Content starts
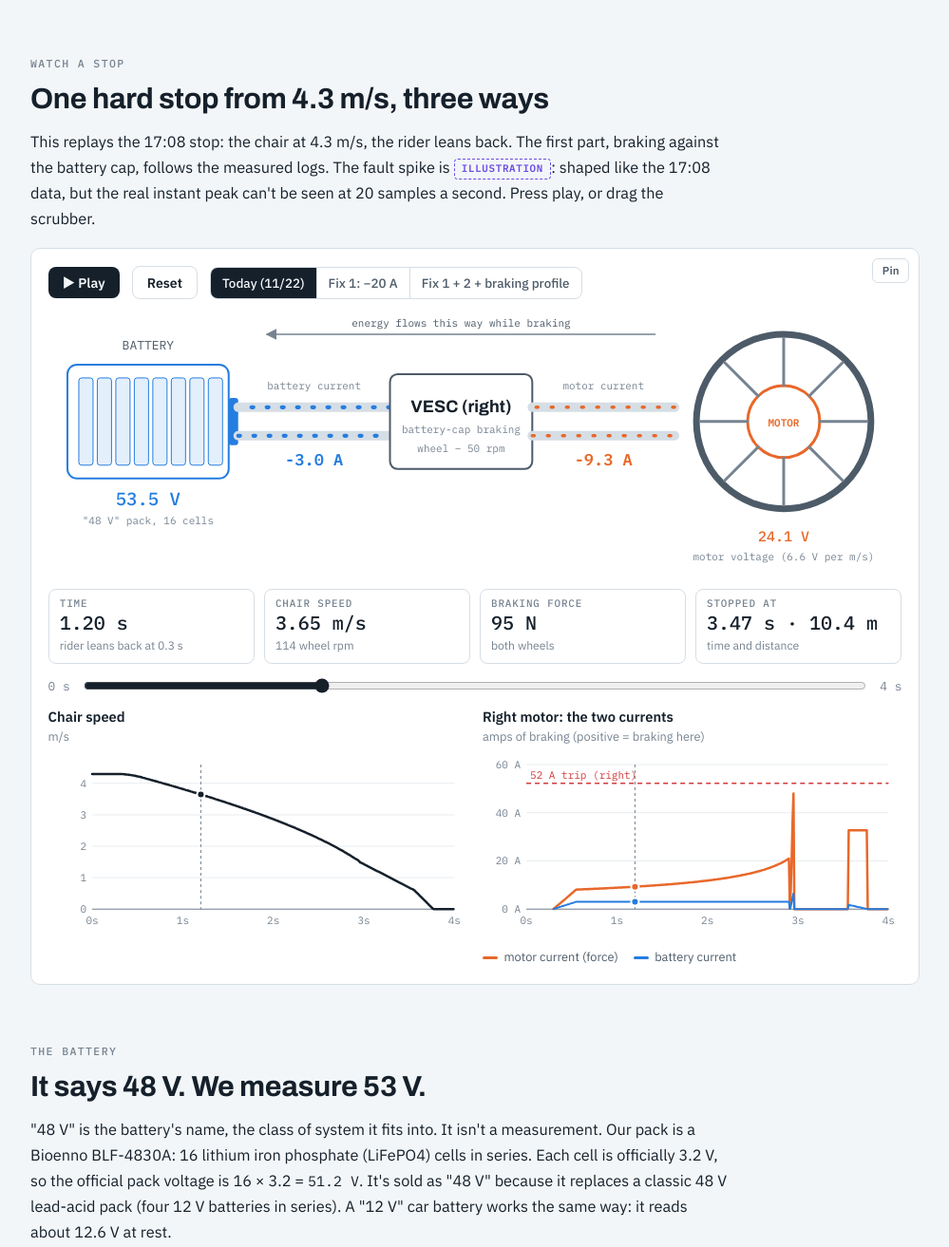
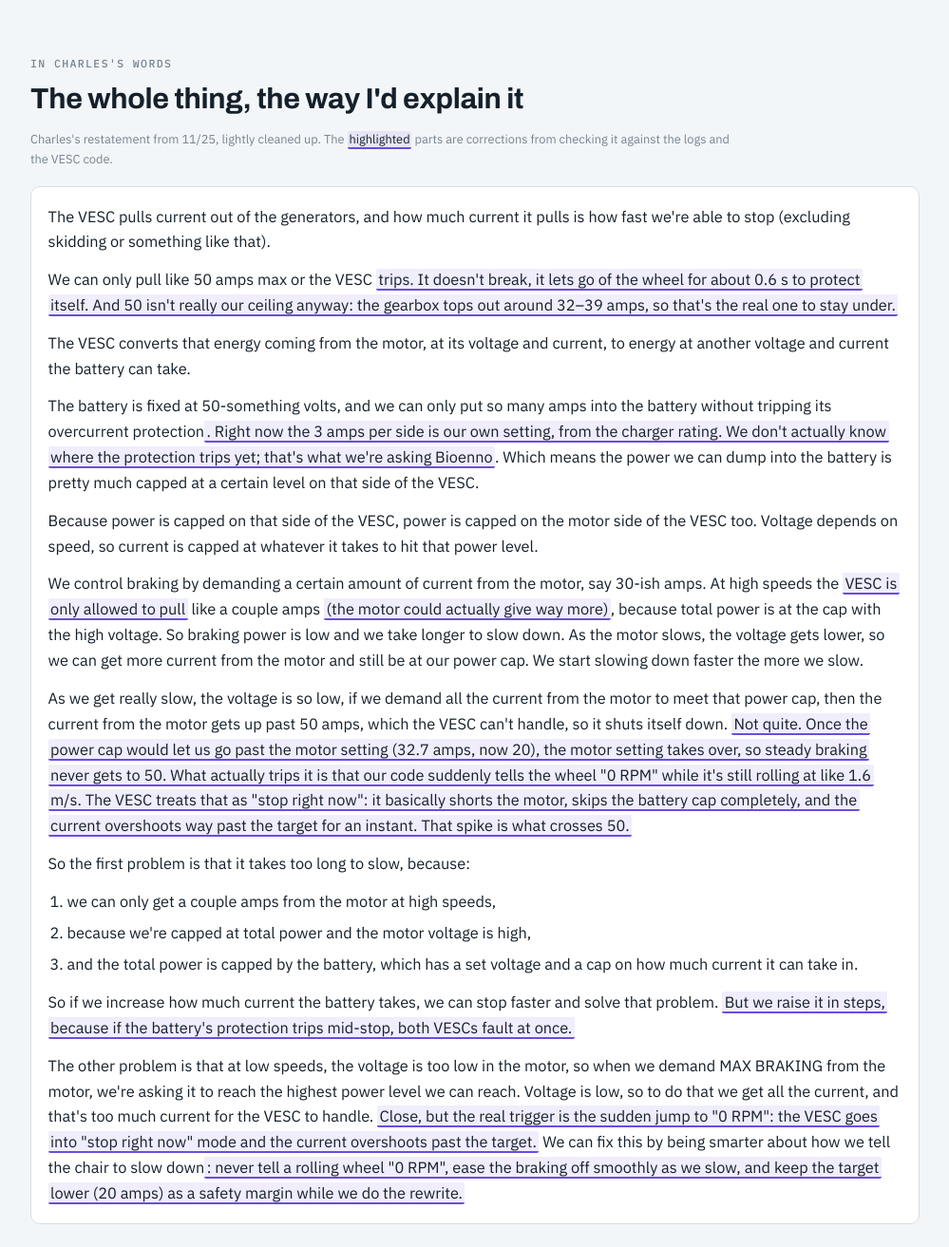
Before and after one commit to MasonNelson1/lean-control-firmware, a plain HTML site: page docs/braking-story/index.html in a window 1280 px wide. Shown: the part 1117-2430 px from the top of the page at 95% size, without its empty margins (280-1279 px from the left). Drawn offline with Linux system fonts and the light colour scheme; no server answers.

Commit message:
Docs: braking story: 'In Charles's words' with inline corrections
Co-Authored-By: Claude Opus 5.5 <noreply@anthropic.com>

```diff
--- /dev/null
+++ b/docs/braking-story/sections/00c-charles.html
@@ -0,0 +1,31 @@
+<div class="prose">
+  <span class="eyebrow">In Charles's words</span>
+  <h2>The whole thing, the way I'd explain it</h2>
+  <p class="src">Charles's restatement from 11/25, lightly cleaned up. The <span class="fix">highlighted</span> parts are corrections from checking it against the logs and the VESC code.</p>
+</div>
+
+<div class="panel charles">
+  <p>The VESC pulls current out of the generators, and how much current it pulls is how fast we're able to stop (excluding skidding or something like that).</p>
+
+  <p>We can only pull like 50 amps max or the VESC <span class="fix">trips. It doesn't break, it lets go of the wheel for about 0.6 s to protect itself. And 50 isn't really our ceiling anyway: the gearbox tops out around 32–39 amps, so that's the real one to stay under.</span></p>
+
+  <p>The VESC converts that energy coming from the motor, at its voltage and current, to energy at another voltage and current the battery can take.</p>
+
+  <p>The battery is fixed at 50-something volts, and we can only put so many amps into the battery without tripping its overcurrent protection<span class="fix">. Right now the 3 amps per side is our own setting, from the charger rating. We don't actually know where the protection trips yet; that's what we're asking Bioenno</span>. Which means the power we can dump into the battery is pretty much capped at a certain level on that side of the VESC.</p>
+
+  <p>Because power is capped on that side of the VESC, power is capped on the motor side of the VESC too. Voltage depends on speed, so current is capped at whatever it takes to hit that power level.</p>
+
+  <p>We control braking by demanding a certain amount of current from the motor, say 30-ish amps. At high speeds the <span class="fix">VESC is only allowed to pull</span> like a couple amps <span class="fix">(the motor could actually give way more)</span>, because total power is at the cap with the high voltage. So braking power is low and we take longer to slow down. As the motor slows, the voltage gets lower, so we can get more current from the motor and still be at our power cap. We start slowing down faster the more we slow.</p>
+
+  <p>As we get really slow, the voltage is so low, if we demand all the current from the motor to meet that power cap, then the current from the motor gets up past 50 amps, which the VESC can't handle, so it shuts itself down. <span class="fix">Not quite. Once the power cap would let us go past the motor setting (32.7 amps, now 20), the motor setting takes over, so steady braking never gets to 50. What actually trips it is that our code suddenly tells the wheel "0 RPM" while it's still rolling at like 1.6 m/s. The VESC treats that as "stop right now": it basically shorts the motor, skips the battery cap completely, and the current overshoots way past the target for an instant. That spike is what crosses 50.</span></p>
+
+  <p>So the first problem is that it takes too long to slow, because:</p>
+  <ol>
+    <li>we can only get a couple amps from the motor at high speeds,</li>
+    <li>because we're capped at total power and the motor voltage is high,</li>
+    <li>and the total power is capped by the battery, which has a set voltage and a cap on how much current it can take in.</li>
+  </ol>
+  <p>So if we increase how much current the battery takes, we can stop faster and solve that problem. <span class="fix">But we raise it in steps, because if the battery's protection trips mid-stop, both VESCs fault at once.</span></p>
+
+  <p>The other problem is that at low speeds, the voltage is too low in the motor, so when we demand MAX BRAKING from the motor, we're asking it to reach the highest power level we can reach. Voltage is low, so to do that we get all the current, and that's too much current for the VESC to handle. <span class="fix">Close, but the real trigger is the sudden jump to "0 RPM": the VESC goes into "stop right now" mode and the current overshoots past the target.</span> We can fix this by being smarter about how we tell the chair to slow down<span class="fix">: never tell a rolling wheel "0 RPM", ease the braking off smoothly as we slow, and keep the target lower (20 amps) as a safety margin while we do the rewrite.</span></p>
+</div>
--- a/docs/braking-story/story.css
+++ b/docs/braking-story/story.css
@@ -152,3 +152,5 @@ body.nav-hidden main{padding-top:2.5rem}
 .notes-head{cursor:move;user-select:none;touch-action:none}
 .notes-head button{cursor:pointer}
 .notes-pill{touch-action:none}
+.charles p{font-size:1.02rem}
+.fix{background:var(--cap-soft);color:var(--ink);border-bottom:2px solid var(--cap);padding:0 .15em;border-radius:2px;box-decoration-break:clone;-webkit-box-decoration-break:clone}
--- a/docs/braking-story/story.json
+++ b/docs/braking-story/story.json
@@ -3,6 +3,10 @@
     {
       "file": "00-start.html",
       "nav": "The story"
+    },
+    {
+      "file": "00c-charles.html",
+      "nav": "In Charles's words"
     },
     {
       "file": "00b-watch.html",
```
Also changed, not shown: docs/braking-story/notes.json (+11 -1 lines), docs/braking-story/notes.md (+23 -0 lines).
Content ends
Directions for this task
An exact copy of the entries, minus the pictures, is what's needed here.

Answer to the problem
Before and after one commit to MasonNelson1/lean-control-firmware, a plain HTML site: page docs/braking-story/index.html in a window 1280 px wide. Shown: the part 1117-2430 px from the top of the page at 95% size, without its empty margins (280-1279 px from the left). Drawn offline with Linux system fonts and the light colour scheme; no server answers.

Commit message:
Docs: braking story: 'In Charles's words' with inline corrections
Co-Authored-By: Claude Opus 5.5 <noreply@anthropic.com>

```diff
--- /dev/null
+++ b/docs/braking-story/sections/00c-charles.html
@@ -0,0 +1,31 @@
+<div class="prose">
+  <span class="eyebrow">In Charles's words</span>
+  <h2>The whole thing, the way I'd explain it</h2>
+  <p class="src">Charles's restatement from 11/25, lightly cleaned up. The <span class="fix">highlighted</span> parts are corrections from checking it against the logs and the VESC code.</p>
+</div>
+
+<div class="panel charles">
+  <p>The VESC pulls current out of the generators, and how much current it pulls is how fast we're able to stop (excluding skidding or something like that).</p>
+
+  <p>We can only pull like 50 amps max or the VESC <span class="fix">trips. It doesn't break, it lets go of the wheel for about 0.6 s to protect itself. And 50 isn't really our ceiling anyway: the gearbox tops out around 32–39 amps, so that's the real one to stay under.</span></p>
+
+  <p>The VESC converts that energy coming from the motor, at its voltage and current, to energy at another voltage and current the battery can take.</p>
+
+  <p>The battery is fixed at 50-something volts, and we can only put so many amps into the battery without tripping its overcurrent protection<span class="fix">. Right now the 3 amps per side is our own setting, from the charger rating. We don't actually know where the protection trips yet; that's what we're asking Bioenno</span>. Which means the power we can dump into the battery is pretty much capped at a certain level on that side of the VESC.</p>
+
+  <p>Because power is capped on that side of the VESC, power is capped on the motor side of the VESC too. Voltage depends on speed, so current is capped at whatever it takes to hit that power level.</p>
+
+  <p>We control braking by demanding a certain amount of current from the motor, say 30-ish amps. At high speeds the <span class="fix">VESC is only allowed to pull</span> like a couple amps <span class="fix">(the motor could actually give way more)</span>, because total power is at the cap with the high voltage. So braking power is low and we take longer to slow down. As the motor slows, the voltage gets lower, so we can get more current from the motor and still be at our power cap. We start slowing down faster the more we slow.</p>
+
+  <p>As we get really slow, the voltage is so low, if we demand all the current from the motor to meet that power cap, then the current from the motor gets up past 50 amps, which the VESC can't handle, so it shuts itself down. <span class="fix">Not quite. Once the power cap would let us go past the motor setting (32.7 amps, now 20), the motor setting takes over, so steady braking never gets to 50. What actually trips it is that our code suddenly tells the wheel "0 RPM" while it's still rolling at like 1.6 m/s. The VESC treats that as "stop right now": it basically shorts the motor, skips the battery cap completely, and the current overshoots way past the target for an instant. That spike is what crosses 50.</span></p>
+
+  <p>So the first problem is that it takes too long to slow, because:</p>
+  <ol>
+    <li>we can only get a couple amps from the motor at high speeds,</li>
+    <li>because we're capped at total power and the motor voltage is high,</li>
+    <li>and the total power is capped by the battery, which has a set voltage and a cap on how much current it can take in.</li>
+  </ol>
+  <p>So if we increase how much current the battery takes, we can stop faster and solve that problem. <span class="fix">But we raise it in steps, because if the battery's protection trips mid-stop, both VESCs fault at once.</span></p>
+
+  <p>The other problem is that at low speeds, the voltage is too low in the motor, so when we demand MAX BRAKING from the motor, we're asking it to reach the highest power level we can reach. Voltage is low, so to do that we get all the current, and that's too much current for the VESC to handle. <span class="fix">Close, but the real trigger is the sudden jump to "0 RPM": the VESC goes into "stop right now" mode and the current overshoots past the target.</span> We can fix this by being smarter about how we tell the chair to slow down<span class="fix">: never tell a rolling wheel "0 RPM", ease the braking off smoothly as we slow, and keep the target lower (20 amps) as a safety margin while we do the rewrite.</span></p>
+</div>
--- a/docs/braking-story/story.css
+++ b/docs/braking-story/story.css
@@ -152,3 +152,5 @@ body.nav-hidden main{padding-top:2.5rem}
 .notes-head{cursor:move;user-select:none;touch-action:none}
 .notes-head button{cursor:pointer}
 .notes-pill{touch-action:none}
+.charles p{font-size:1.02rem}
+.fix{background:var(--cap-soft);color:var(--ink);border-bottom:2px solid var(--cap);padding:0 .15em;border-radius:2px;box-decoration-break:clone;-webkit-box-decoration-break:clone}
--- a/docs/braking-story/story.json
+++ b/docs/braking-story/story.json
@@ -3,6 +3,10 @@
     {
       "file": "00-start.html",
       "nav": "The story"
+    },
+    {
+      "file": "00c-charles.html",
+      "nav": "In Charles's words"
     },
     {
       "file": "00b-watch.html",
```
Also changed, not shown: docs/braking-story/notes.json (+11 -1 lines), docs/braking-story/notes.md (+23 -0 lines).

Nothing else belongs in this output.